I'm surprised to see a reputable and well-respected charity like Cancer Research UK grabbing headlines based on emerging and uncertain evidence.

The headline Cancer Research UK went for was 'organic food doesn't lower overall cancer risk', while playing down the finding that researchers found a '21% decrease in risk of non-Hodgkin lymphoma cancer, among women who reported usually or always eating organic food'.

I'm not interested in playing headline tennis, what's important here, and when discussing the impact of our diets on our health is detail. Scientists, public health experts and nutritionists alike will readily admit that this subject is complicated, and one we should all take a little more care communicating.

Let's get back to the detail. There are a few reasons why Cancer Research UK's headline doesn't cut the mustard in my opinion:

  1. This is emerging science and it's surprising that a reputable charity would make such sweeping statements based on one study. As the researchers say: "no study has [previously] investigated organic food consumption in relation to cancer risk".
  2. The researchers themselves say they can't rule out chance as a reason for their findings, and admit the results may have been impacted by factors not accounted for in their study.
  3. Importantly, the researchers did not accurately quantify how much organic food women were eating, their measures 'mostly' and 'always' are frequencies not amounts. The statement 'I always eat organic peanut butter, but never eat organic bread' can be true for one person at the same time - which behaviour did the women in study self-report on?
  4. The researchers did not quantify exposure to pesticides via blood or skin tests, and therefore had no way of knowing if adults who eat organic 'mostly' or 'never' are more or less exposed to pesticides. This makes establishing a causal link between pesticide exposure and cancer risk impossible at this stage.

In summary, it is neither useful nor fair to create headlines which may influence behaviours on the back of the first study of this kind, a study with numerous and important limitations. It's widely accepted that studying the relationship between diet and cancer is very challenging, given that processes that lead to development of cancer can operate over a lifetime and are hard to separate.

Such a thing as the impact of pesticide exposure on health is a small, albeit important, part of a million piece puzzle we are only just starting to solve. It cannot be denied that this research is incredibly important, it is welcome and essential and I'd hope that in 10 years' time we'd have seen more research so we could start to make conclusions on this issue.
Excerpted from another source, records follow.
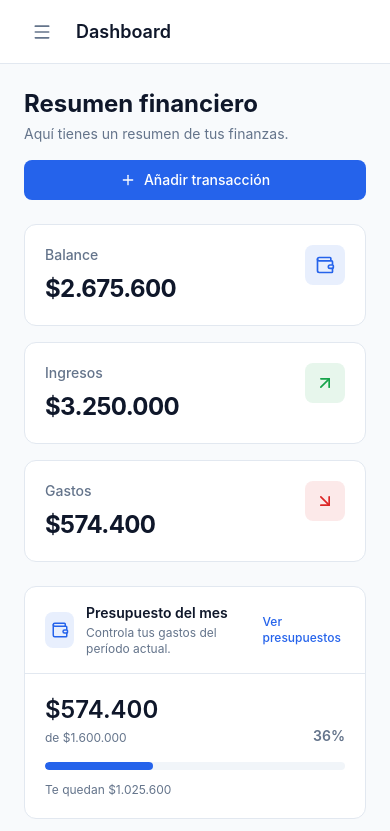
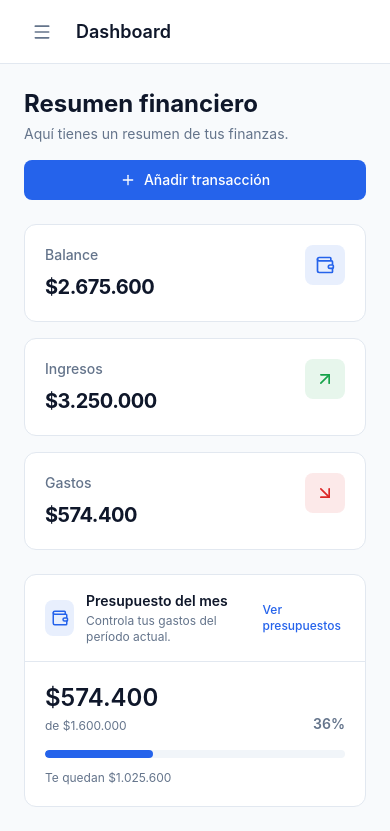
Before and after one commit to juanfeoru/finly, a React (Vite) app: page / in a window 390 px wide. Shown: the top 831 px of the page. Built offline with nearby package versions, Linux system fonts and the light colour scheme.

Commit message:
fix: improve summary card responsive layout

```diff
--- a/src/components/dashboard/SummaryCard.tsx
+++ b/src/components/dashboard/SummaryCard.tsx
@@ -24,17 +24,17 @@ export default function SummaryCard({ title, value, type }: SummaryCardProps) {
 
   return (
     <div className="rounded-xl border border-border bg-surface p-5">
-      <div className="flex items-start justify-between">
-        <div>
+      <div className="flex items-start justify-between gap-3">
+        <div className="min-w-0 flex-1">
           <p className="text-sm font-medium text-secondary">{title}</p>
 
-          <p className="mt-2 text-2xl font-bold tracking-tight text-primary-text">
+          <p className="mt-2 truncate text-xl font-bold tracking-tight text-primary-text sm:text-2xl">
             {formatCurrency(value)}
           </p>
         </div>
 
         <div
-          className={`flex size-10 items-center justify-center rounded-lg ${iconStyles[type]}`}
+          className={`flex size-10 shrink-0 items-center justify-center rounded-lg ${iconStyles[type]}`}
         >
           <Icon size={20} />
         </div>
```
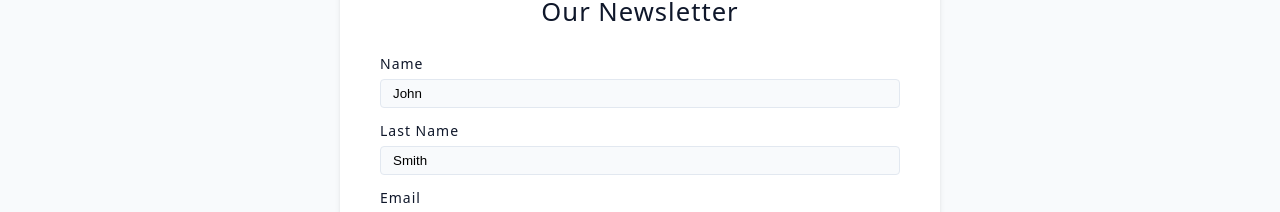
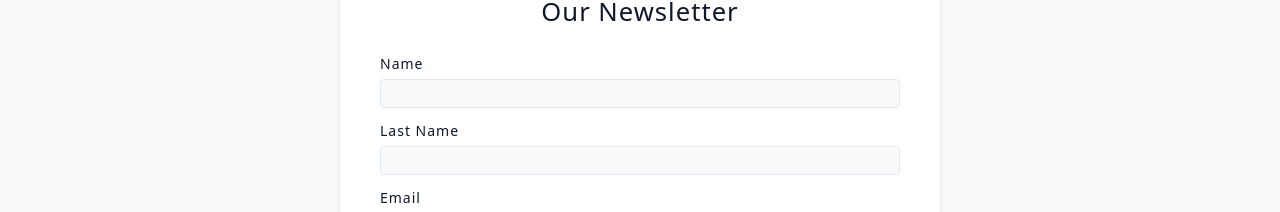
Before and after one commit to vsbron/course-all-in-one-2025, a React (Vite) app in the folder 09-mixmaster/: page /newsletter in a window 1280 px wide. Shown: the part 247-459 px from the top of the page. Built offline with nearby package versions, Linux system fonts and the light colour scheme.

Commit message:
09-mixmaster - Minor form addition

```diff
--- a/09-mixmaster/src/pages/Newsletter.jsx
+++ b/09-mixmaster/src/pages/Newsletter.jsx
@@ -42,7 +42,7 @@ function Newsletter() {
           className="form-input"
           name="name"
           id="name"
-          defaultValue="John"
+          required
         />
       </div>
       {/* Last name */}
@@ -55,7 +55,7 @@ function Newsletter() {
           className="form-input"
           name="lastName"
           id="lastName"
-          defaultValue="Smith"
+          required
         />
       </div>
       {/* Email */}
@@ -68,6 +68,7 @@ function Newsletter() {
           className="form-input"
           name="email"
           id="email"
+          required
           defaultValue="test@test.com"
         />
       </div>
```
I personally don't care whether eating organic reduces my cancer risk or not; among the many reasons I choose to buy organic is that we live on a finite planet with limited resources and we need to farm in a way that respects our limits to live, let alone be healthy. I also want to avoid eating, as much as possible, the 320 pesticides that can be routinely used in non-organic farming. I eat organic because I agree with Oliver DeSchutter, UN Special Rapporteur on the right to food's conclusion that "The food systems we have inherited from the twentieth century have failed...a new paradigm, focused on well-being, resilience and sustainability must be designed... it will not be enough to refine the logic of our food systems - it must instead be reversed".

In the meantime, as Cancer Research UK well-know, some of the best advice on lifestyle we can give to people on how they, as individuals, can reduce cancer risk is to keep active and eat a balanced and varied diet. What we decide to eat is our choice, but our choices are influenced by what others say and do. Though I risk calling the kettle black, put simply, I think Cancer Research UK should be a little more careful with their words.